Parenting Time Coordinators are called in to figure out parenting time gray areas, Jordana explains.
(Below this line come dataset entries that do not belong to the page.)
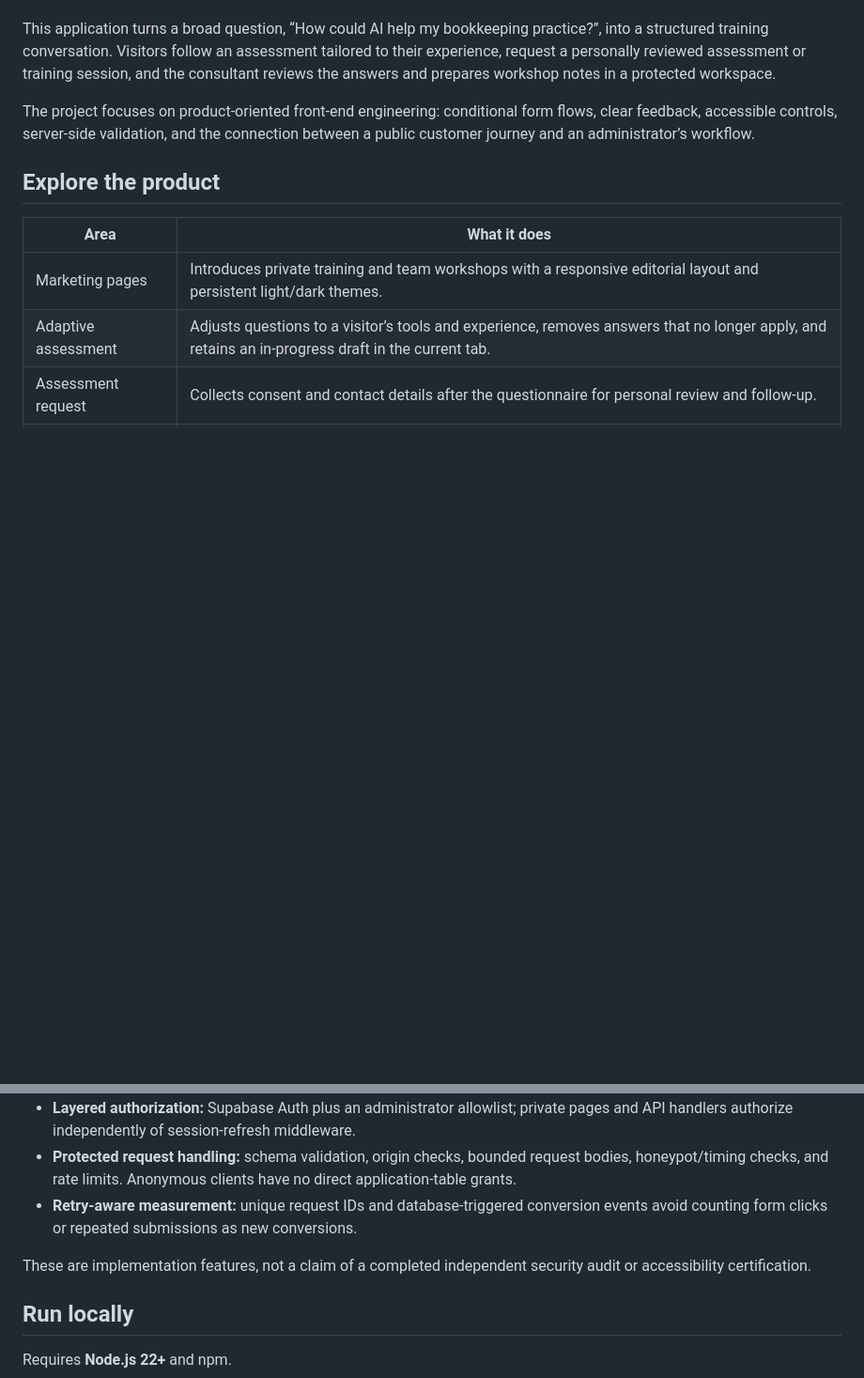
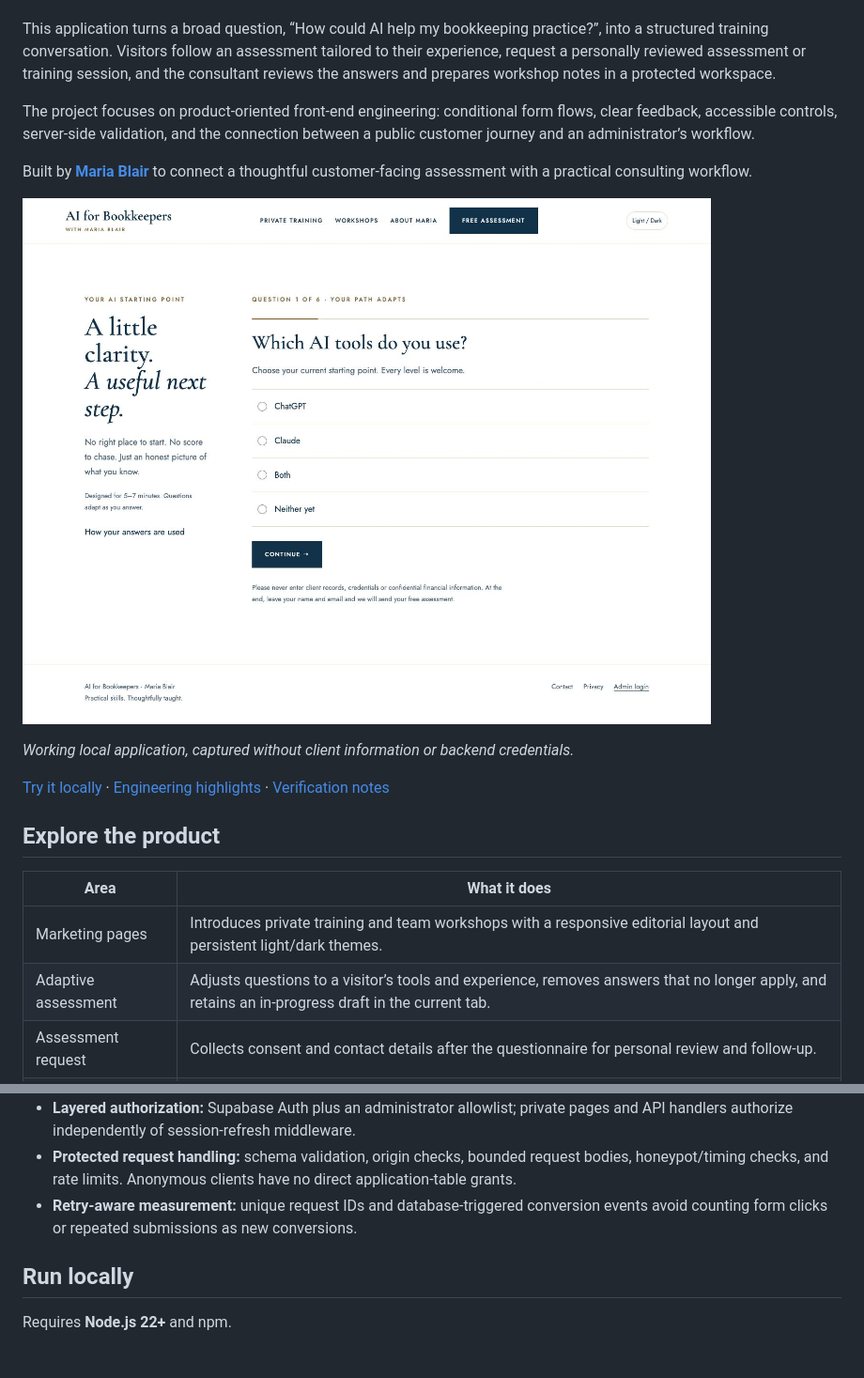
Before and after one commit to mashablair/ai-for-bookkeepers, a Markdown page: README.md, 2 parts joined by grey strips. Shown at 94% size. Drawn GitHub-style; pictures changed too: docs/screenshots/assessment.jpg (added); blank space fills up the shorter version.

Commit message:
Finalize portfolio README, screenshots, and verified project checks

```diff
--- a/README.md
+++ b/README.md
@@ -7,6 +7,14 @@ Next.js · React · TypeScript · Supabase · Cloudflare Workers
 This application turns a broad question, “How could AI help my bookkeeping practice?”, into a structured training conversation. Visitors follow an assessment tailored to their experience, request a personally reviewed assessment or training session, and the consultant reviews the answers and prepares workshop notes in a protected workspace.
 
 The project focuses on product-oriented front-end engineering: conditional form flows, clear feedback, accessible controls, server-side validation, and the connection between a public customer journey and an administrator’s workflow.
+
+Built by **[Maria Blair](https://github.com/mashablair)** to connect a thoughtful customer-facing assessment with a practical consulting workflow.
+
+![Adaptive assessment with an accessible question flow and responsive editorial layout](docs/screenshots/assessment.jpg)
+
+*Working local application, captured without client information or backend credentials.*
+
+[Try it locally](#try-it-without-credentials) · [Engineering highlights](#engineering-highlights) · [Verification notes](docs/PORTFOLIO_CHECK.md)
 
 ## Explore the product
 
@@ -30,8 +38,6 @@ There is no online payment or calendar-booking flow. A form submission requests
 - **Layered authorization:** Supabase Auth plus an administrator allowlist; private pages and API handlers authorize independently of session-refresh middleware.
 - **Protected request handling:** schema validation, origin checks, bounded request bodies, honeypot/timing checks, and rate limits. Anonymous clients have no direct application-table grants.
 - **Retry-aware measurement:** unique request IDs and database-triggered conversion events avoid counting form clicks or repeated submissions as new conversions.
-
-These are implementation features, not a claim of a completed independent security audit or accessibility certification.
 
 ## Run locally
 
```
Also changed, not shown: docs/PORTFOLIO_CHECK.md (added, +11 -0 lines), 2 other files.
Some examples include determining if a child needs a therapist and who that therapist will be, extracurricular activities, how to decide where to send a child to high school when parents cannot agree, summer camps or family milestone celebrations, to name a few.
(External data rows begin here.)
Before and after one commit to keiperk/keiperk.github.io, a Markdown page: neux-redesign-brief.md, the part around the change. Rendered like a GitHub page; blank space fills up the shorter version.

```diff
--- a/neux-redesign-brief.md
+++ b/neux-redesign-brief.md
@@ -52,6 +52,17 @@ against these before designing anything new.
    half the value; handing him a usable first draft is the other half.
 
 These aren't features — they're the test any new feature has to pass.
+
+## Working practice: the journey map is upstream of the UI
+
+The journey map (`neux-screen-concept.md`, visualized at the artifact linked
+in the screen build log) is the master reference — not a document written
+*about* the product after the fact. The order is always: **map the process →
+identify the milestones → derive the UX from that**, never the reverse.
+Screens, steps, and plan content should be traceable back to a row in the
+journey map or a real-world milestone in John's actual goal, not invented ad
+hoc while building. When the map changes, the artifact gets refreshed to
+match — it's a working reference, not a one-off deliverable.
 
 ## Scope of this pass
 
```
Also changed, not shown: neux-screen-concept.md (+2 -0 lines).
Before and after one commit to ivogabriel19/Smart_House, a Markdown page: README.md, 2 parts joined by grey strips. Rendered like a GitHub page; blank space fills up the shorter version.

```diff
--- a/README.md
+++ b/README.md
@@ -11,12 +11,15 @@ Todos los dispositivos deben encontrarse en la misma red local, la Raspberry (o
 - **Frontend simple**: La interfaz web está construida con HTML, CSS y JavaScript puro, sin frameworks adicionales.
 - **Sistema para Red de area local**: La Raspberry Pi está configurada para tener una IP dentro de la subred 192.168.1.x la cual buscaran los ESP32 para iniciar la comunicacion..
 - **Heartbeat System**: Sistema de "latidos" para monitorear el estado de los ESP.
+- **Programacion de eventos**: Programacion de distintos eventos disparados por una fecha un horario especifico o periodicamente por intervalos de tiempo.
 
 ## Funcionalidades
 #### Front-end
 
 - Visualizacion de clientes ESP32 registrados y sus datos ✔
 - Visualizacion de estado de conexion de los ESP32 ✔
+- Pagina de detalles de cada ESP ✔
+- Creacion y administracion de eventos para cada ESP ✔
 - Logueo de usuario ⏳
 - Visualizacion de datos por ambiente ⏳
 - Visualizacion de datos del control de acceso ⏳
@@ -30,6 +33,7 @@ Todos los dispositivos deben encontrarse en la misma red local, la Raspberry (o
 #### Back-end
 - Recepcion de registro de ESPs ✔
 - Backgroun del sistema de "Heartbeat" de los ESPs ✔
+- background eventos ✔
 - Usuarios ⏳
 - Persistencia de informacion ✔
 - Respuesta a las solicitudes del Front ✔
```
“My approach is to try to get the parents to work together,” Jordana says. “If I can’t get them to agree upon something, I make the decision, and it is binding.”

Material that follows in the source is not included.